## ACTIVITY
Your answer should be only the lines below from the one with "height: 100vh;" to the one with "getCSS.onclick = ()", repeated exactly, ends included.

## DATA TO EXAMINE

* * * * *

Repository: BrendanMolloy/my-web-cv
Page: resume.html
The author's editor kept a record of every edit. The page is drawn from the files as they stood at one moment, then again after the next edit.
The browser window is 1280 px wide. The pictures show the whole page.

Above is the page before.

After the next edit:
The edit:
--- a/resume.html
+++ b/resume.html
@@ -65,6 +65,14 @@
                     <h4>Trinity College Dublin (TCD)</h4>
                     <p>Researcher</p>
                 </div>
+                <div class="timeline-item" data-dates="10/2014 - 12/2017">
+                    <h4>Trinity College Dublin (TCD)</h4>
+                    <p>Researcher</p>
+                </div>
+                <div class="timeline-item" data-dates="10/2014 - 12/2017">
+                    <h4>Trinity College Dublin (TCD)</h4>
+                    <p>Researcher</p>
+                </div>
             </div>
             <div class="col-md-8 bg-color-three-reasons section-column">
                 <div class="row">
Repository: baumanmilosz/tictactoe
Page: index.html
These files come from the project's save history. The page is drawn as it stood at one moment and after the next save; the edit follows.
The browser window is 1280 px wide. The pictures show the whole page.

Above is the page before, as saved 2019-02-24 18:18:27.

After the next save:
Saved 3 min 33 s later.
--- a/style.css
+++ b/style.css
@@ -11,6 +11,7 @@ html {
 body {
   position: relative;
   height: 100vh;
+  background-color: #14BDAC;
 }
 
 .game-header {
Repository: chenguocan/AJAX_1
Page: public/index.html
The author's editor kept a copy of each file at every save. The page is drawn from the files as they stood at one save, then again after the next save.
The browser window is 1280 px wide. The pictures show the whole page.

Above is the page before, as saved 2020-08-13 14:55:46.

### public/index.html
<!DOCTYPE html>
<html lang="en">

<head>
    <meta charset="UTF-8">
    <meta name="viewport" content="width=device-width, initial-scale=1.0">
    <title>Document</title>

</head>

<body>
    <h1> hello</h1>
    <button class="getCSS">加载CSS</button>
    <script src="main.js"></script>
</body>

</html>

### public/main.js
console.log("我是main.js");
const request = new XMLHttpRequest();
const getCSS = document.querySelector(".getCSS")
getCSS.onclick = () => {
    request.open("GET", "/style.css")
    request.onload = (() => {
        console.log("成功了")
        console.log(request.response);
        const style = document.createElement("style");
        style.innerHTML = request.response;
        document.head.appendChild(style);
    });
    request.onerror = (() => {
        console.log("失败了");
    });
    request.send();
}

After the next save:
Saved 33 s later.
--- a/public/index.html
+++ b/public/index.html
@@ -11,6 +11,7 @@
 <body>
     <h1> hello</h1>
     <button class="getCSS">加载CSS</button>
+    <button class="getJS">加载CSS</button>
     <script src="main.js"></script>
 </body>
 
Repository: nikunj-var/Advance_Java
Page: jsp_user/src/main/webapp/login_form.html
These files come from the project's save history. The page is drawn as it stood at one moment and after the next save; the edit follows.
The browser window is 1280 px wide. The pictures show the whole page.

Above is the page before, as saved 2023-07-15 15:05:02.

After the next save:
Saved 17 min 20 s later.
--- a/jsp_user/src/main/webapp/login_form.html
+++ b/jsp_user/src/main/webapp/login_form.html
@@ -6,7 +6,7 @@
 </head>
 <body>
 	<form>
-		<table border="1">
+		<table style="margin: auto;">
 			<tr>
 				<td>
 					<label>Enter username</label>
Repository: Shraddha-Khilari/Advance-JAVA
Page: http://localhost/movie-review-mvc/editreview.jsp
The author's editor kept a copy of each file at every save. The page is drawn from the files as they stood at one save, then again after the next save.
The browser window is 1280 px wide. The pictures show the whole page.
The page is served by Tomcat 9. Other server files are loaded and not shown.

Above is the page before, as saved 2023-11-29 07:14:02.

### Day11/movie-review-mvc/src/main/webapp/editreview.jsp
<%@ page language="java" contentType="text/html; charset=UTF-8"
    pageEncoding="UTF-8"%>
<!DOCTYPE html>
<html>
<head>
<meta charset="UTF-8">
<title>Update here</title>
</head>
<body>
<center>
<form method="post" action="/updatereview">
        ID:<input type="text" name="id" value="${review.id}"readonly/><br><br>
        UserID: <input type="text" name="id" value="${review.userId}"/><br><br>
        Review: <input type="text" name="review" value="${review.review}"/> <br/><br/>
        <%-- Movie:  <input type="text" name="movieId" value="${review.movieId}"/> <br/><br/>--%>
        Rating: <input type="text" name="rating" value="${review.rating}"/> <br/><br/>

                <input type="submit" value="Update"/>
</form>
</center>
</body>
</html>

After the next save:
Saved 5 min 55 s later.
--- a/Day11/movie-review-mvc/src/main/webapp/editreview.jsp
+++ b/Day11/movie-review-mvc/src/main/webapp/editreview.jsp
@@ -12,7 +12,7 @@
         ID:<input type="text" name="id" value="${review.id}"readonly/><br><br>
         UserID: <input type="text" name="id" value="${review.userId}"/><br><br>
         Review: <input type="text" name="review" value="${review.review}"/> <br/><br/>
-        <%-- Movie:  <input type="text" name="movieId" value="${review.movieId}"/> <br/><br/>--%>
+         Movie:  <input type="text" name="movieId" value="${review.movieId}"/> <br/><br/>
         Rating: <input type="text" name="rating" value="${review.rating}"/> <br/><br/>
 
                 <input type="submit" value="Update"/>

* * * * *

## SOLVED PROBLEM
   height: 100vh;
+  background-color: #14BDAC;
 }
 
 .game-header {
Repository: chenguocan/AJAX_1
Page: public/index.html
The author's editor kept a copy of each file at every save. The page is drawn from the files as they stood at one save, then again after the next save.
The browser window is 1280 px wide. The pictures show the whole page.

Above is the page before, as saved 2020-08-13 14:55:46.

### public/index.html
<!DOCTYPE html>
<html lang="en">

<head>
    <meta charset="UTF-8">
    <meta name="viewport" content="width=device-width, initial-scale=1.0">
    <title>Document</title>

</head>

<body>
    <h1> hello</h1>
    <button class="getCSS">加载CSS</button>
    <script src="main.js"></script>
</body>

</html>

### public/main.js
console.log("我是main.js");
const request = new XMLHttpRequest();
const getCSS = document.querySelector(".getCSS")
getCSS.onclick = () => {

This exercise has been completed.